• _EXERCISE_: Only lines with the string "margin" are wanted. Pull them out of the data.

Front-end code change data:
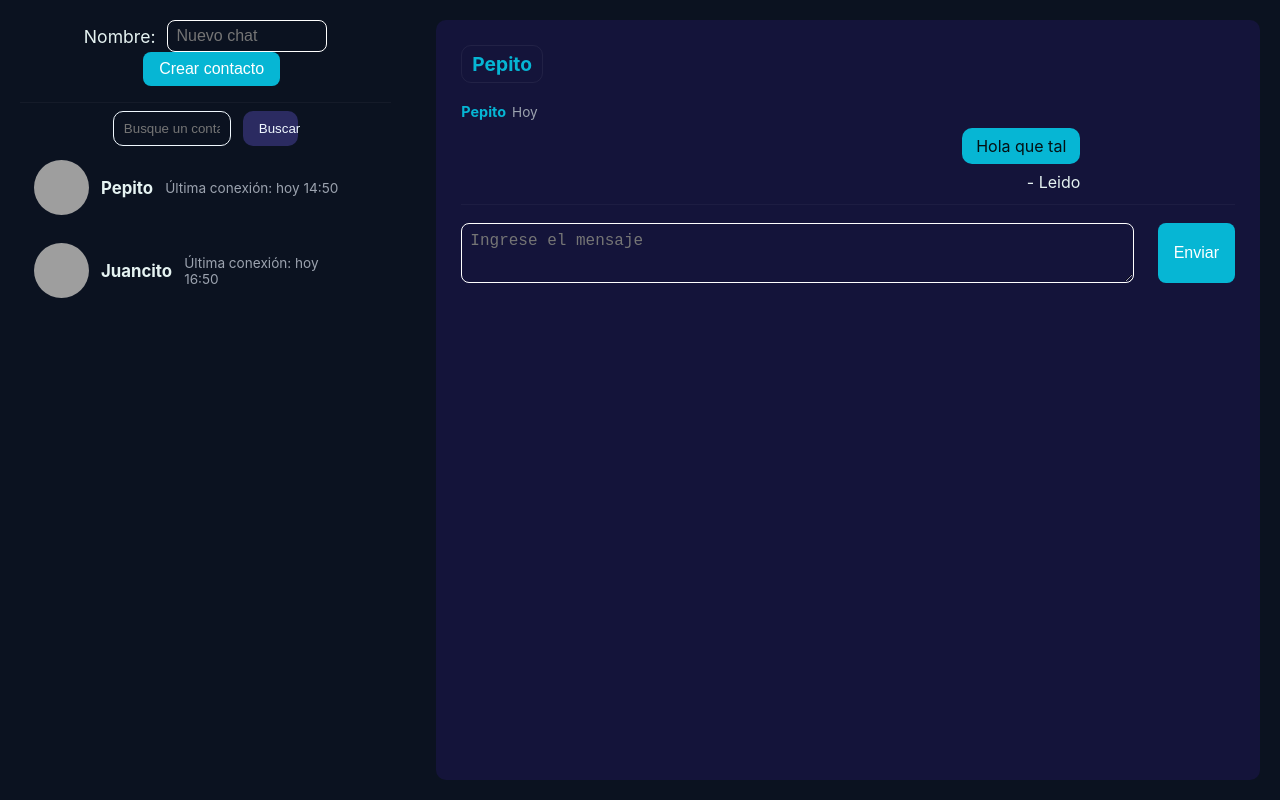
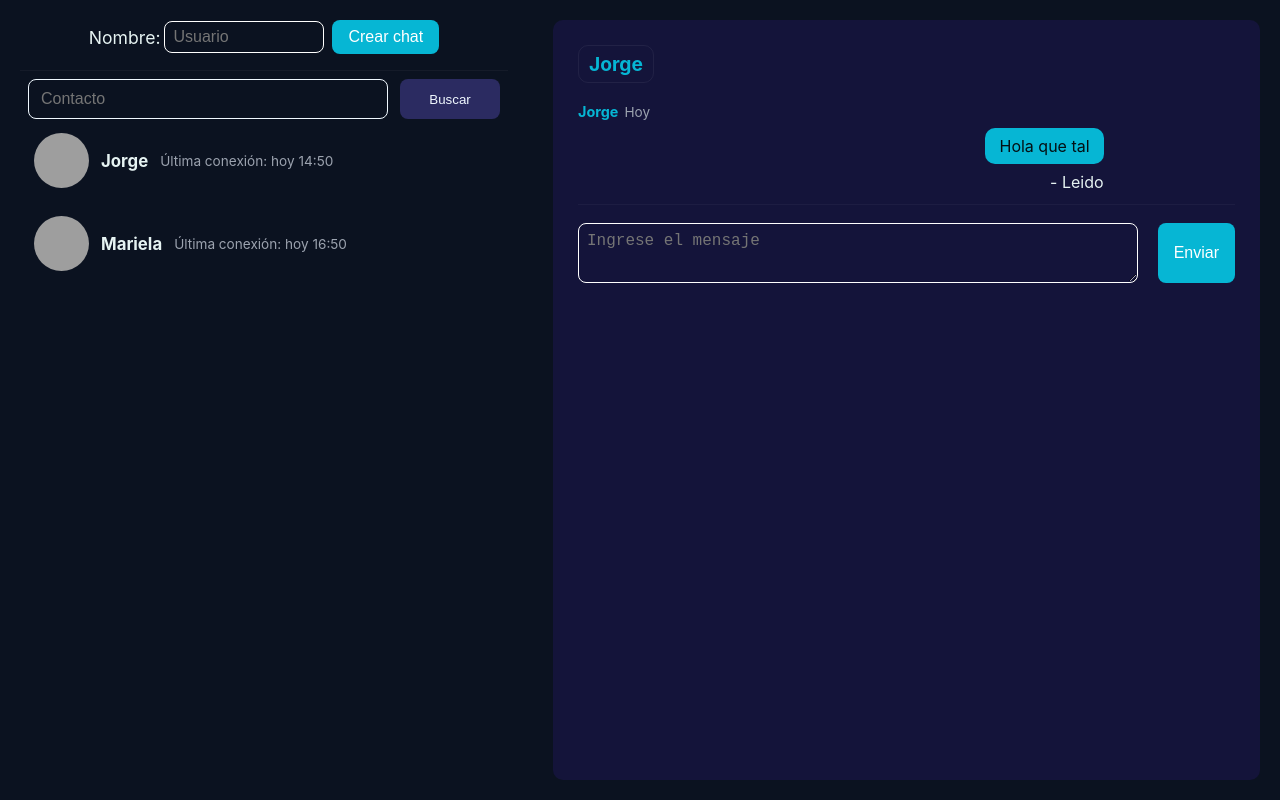
Before and after one commit to Taneitor/final, a React (Vite) app: page /chat/1 in a window 1280 px wide. Built offline with nearby package versions, Linux system fonts and the light colour scheme; grey boxes are pictures that could not be loaded.

Commit message:
Modificacion Final

```diff
--- a/src/Components/AddNewContact/AddNewContact.jsx
+++ b/src/Components/AddNewContact/AddNewContact.jsx
@@ -21,8 +21,8 @@ const AddNewContact = ({ addNewContact, newContacts }) => {
     <form onSubmit={handleSubmitNewContactForm}>
         <div className='contenedorform'>
             <label htmlFor='name' className='nombre'>Nombre: </label>
-            <input name='name' id='name' placeholder='Nuevo chat' className='input'/>
-            <button type='submit' className='button'>Crear contacto</button>
+            <input name='name' id='name' placeholder='Usuario' className='input'/>
+            <button type='submit' className='button'>Crear chat</button>
         </div>
     </form>
     <hr />
--- a/src/Components/AddNewContact/addnewcontact.css
+++ b/src/Components/AddNewContact/addnewcontact.css
@@ -2,15 +2,15 @@
 .button {
   border-radius: 8px;
   color: hsl(44, 92%, 48%);
-  margin-left: 12px;
+  margin-left: 8px;
   font-size: 1rem;
-  padding: 8px 12px;
+  padding: 6px 12px;
   background: var(--accent);
   border: none;
 }
 
 .input {
-  margin-left: 12px;
+  margin-left: 4px;
   width: 160px;
   border-radius: 8px;
   color: var(--text);
--- a/src/Components/buscador/Buscador.jsx
+++ b/src/Components/buscador/Buscador.jsx
@@ -18,7 +18,7 @@ const Buscador = ({ contacts, setFilteredContacts }) => {
         type="text"
         id="buscador"
         className="buscador"
-        placeholder="Busque un contacto"
+        placeholder="Contacto"
         value={query}
         onChange={(e) => setQuery(e.target.value)}
       />
--- a/src/Components/buscador/buscador.css
+++ b/src/Components/buscador/buscador.css
@@ -1,28 +1,49 @@
 /* 🔹 Estilos base (móvil primero) */
 .divBuscar {
   display: flex;
-    flex-direction: column; /* Móvil: en columna */
+  flex-direction: column;
   gap: 10px;
+  width: 100%;
+  padding: 0 8px;
+  box-sizing: border-box;
 }
 
 .buscador {
   background-color: transparent;
   width: 100%;
-    border-radius: 10px;
-    height: 35px;
+  height: 40px;
+  border-radius: 8px;
   color: aliceblue;
-    padding: 0 10px;
+  font-size: 1rem;
+  padding: 8px 12px;
   border: 1px solid aliceblue;
+  box-sizing: border-box;
 }
 
+/* input flexible cuando el layout es fila */
+.divBuscar.row {
+  flex-direction: row;
+  align-items: center;
+}
+
+/* usar flex para que input ocupe el espacio disponible */
+.divBuscar.row .buscador {
+  flex: 1 1 0%;
+  width: auto;
+  min-width: 180px;
+}
+
+/* botón */
 .buscar {
-    border-radius: 10px;
+  border-radius: 8px;
   color: aliceblue;
   background-color: rgb(43, 43, 97);
-    padding: 0 16px;
-    height: 35px;
+  padding: 8px 14px;
+  height: 40px;
   border: none;
   cursor: pointer;
+  white-space: nowrap;
+  box-sizing: border-box;
 }
 
 /* 📱 Móvil pequeño (máx 480px) */
@@ -33,22 +54,25 @@
   }
 
   .buscar {
-        width: 100%;  /* Botón ancho completo */
+    width: 100%;
   }
 }
 
 /* 📱 Tablet (481px – 768px) */
-@media (min-width: 481px) and (max-width: 768px) {
+@media (min-width: 481px) and (max-width: 767px) {
   .divBuscar {
-        flex-direction: row;  /* Ya puede ir en fila */
+    flex-direction: row;
+    gap: 10px;
   }
 
-    .buscador {
-        width: 70%;
+  .divBuscar .buscador {
+    flex: 1 1 70%;
+    min-width: 220px;
   }
 
-    .buscar {
-        width: 30%;
+  .divBuscar .buscar {
+    flex: 0 0 30%;
+    min-width: 90px;
   }
 }
 
@@ -59,15 +83,18 @@
     align-items: center;
     justify-content: center;
     gap: 12px;
-        width: 50%; /* Ajusta si quieres más ancho */
+    width: 80%; /* aumentado para que el form sea más ancho en desktop */
+    max-width: 1100px; /* evita que crezca indefinidamente en pantallas muy grandes */
     margin: 0 auto;
   }
 
-    .buscador {
-        width: 70%;
+  .divBuscar .buscador {
+    flex: 1 1 75%;
+    min-width: 360px;
   }
 
-    .buscar {
-        width: 30%;
+  .divBuscar .buscar {
+    flex: 0 0 20%;
+    min-width: 100px;
   }
 }
--- a/src/Screens/ChatScreen/ChatScreen.jsx
+++ b/src/Screens/ChatScreen/ChatScreen.jsx
@@ -32,7 +32,7 @@ const ChatScreen = () => {
       id: contacts.length + 1,
       user_id: contacts.length + 1,
       name: name,
-      profile_picture: 'https://i.etsystatic.com/52946191/r/il/20ab0d/6269485703/il_794xN.6269485703_jno8.jpg',
+      profile_picture: 'https://i.etsystatic.com/47537493/r/il/858f79/7409293765/il_794xN.7409293765_n7uf.jpg',
       last_connection: 'ahora',
       is_connected: true,
       messages:[]
--- a/src/data/contacts_data.js
+++ b/src/data/contacts_data.js
@@ -1,34 +1,12 @@
-/*
-Cada contacto tiene una mensajeria individual
-
-ESTRUCTURA DE DATOS DE NUESTA APP DE MENSAJERIA
-[
-  {
-    id,
-    user_id, --> id del usuario con el que estamos contactados
-    profile_picture, --> La imagen de perfil del usuario
-    last_connection: 'hoy 14:50',
-    is_connected: false,
-    messages: [
-      {
-        id,
-        content,
-        author_id,
-        created_at,
-        status: 'VIEWED'
-      }
-    ]
-  }
-]
-*/
-
+/* src/data/contacts_data.js */
 
 const contacts = [
     {
         id: 1,
         user_id: 1,
-        name: 'Pepito',
-        profile_picture: 'https://i.etsystatic.com/52946191/r/il/20ab0d/6269485703/il_794xN.6269485703_jno8.jpg',
+        name: 'Jorge',
+       /* profile_picture: 'https://i.etsystatic.com/52946191/r/il/20ab0d/6269485703/il_794xN.6269485703_jno8.jpg',*/
+        profile_picture: 'https://i.etsystatic.com/47537493/r/il/858f79/7409293765/il_794xN.7409293765_n7uf.jpg',
         last_connection: 'hoy 14:50',
         is_connected: false,
         messages: [
@@ -36,7 +14,7 @@ const contacts = [
                 id: 1,
                 content: 'Hola que tal',
                 author_id: 1,
-                author_name: "Pepito",
+                author_name: "Jorge",
                 created_at: 'Hoy',
                 status: 'VIEWED'
             }
@@ -45,7 +23,7 @@ const contacts = [
   {
         id: 2,
         user_id: 2,
-        name: 'Juancito',
+        name: 'Mariela',
         profile_picture: 'https://i.etsystatic.com/52946191/r/il/20ab0d/6269485703/il_794xN.6269485703_jno8.jpg',
         last_connection: 'hoy 16:50',
         is_connected: false,
@@ -54,7 +32,7 @@ const contacts = [
                 id: 2,
                 content: 'Todo bien',
                 author_id: 2,
-                author_name: "Juancito",
+                author_name: "Mariela",
                 created_at: 'Hoy',
                 status: 'VIEWED'
             }
```
Also changed, not shown: 1 other file (tests, documents, lock files or other folders). Lines whose indentation alone changed are shown as unchanged.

• _SOLUTION BELOW_:
-  margin-left: 12px;
+  margin-left: 8px;
-  margin-left: 12px;
+  margin-left: 4px;
     margin: 0 auto;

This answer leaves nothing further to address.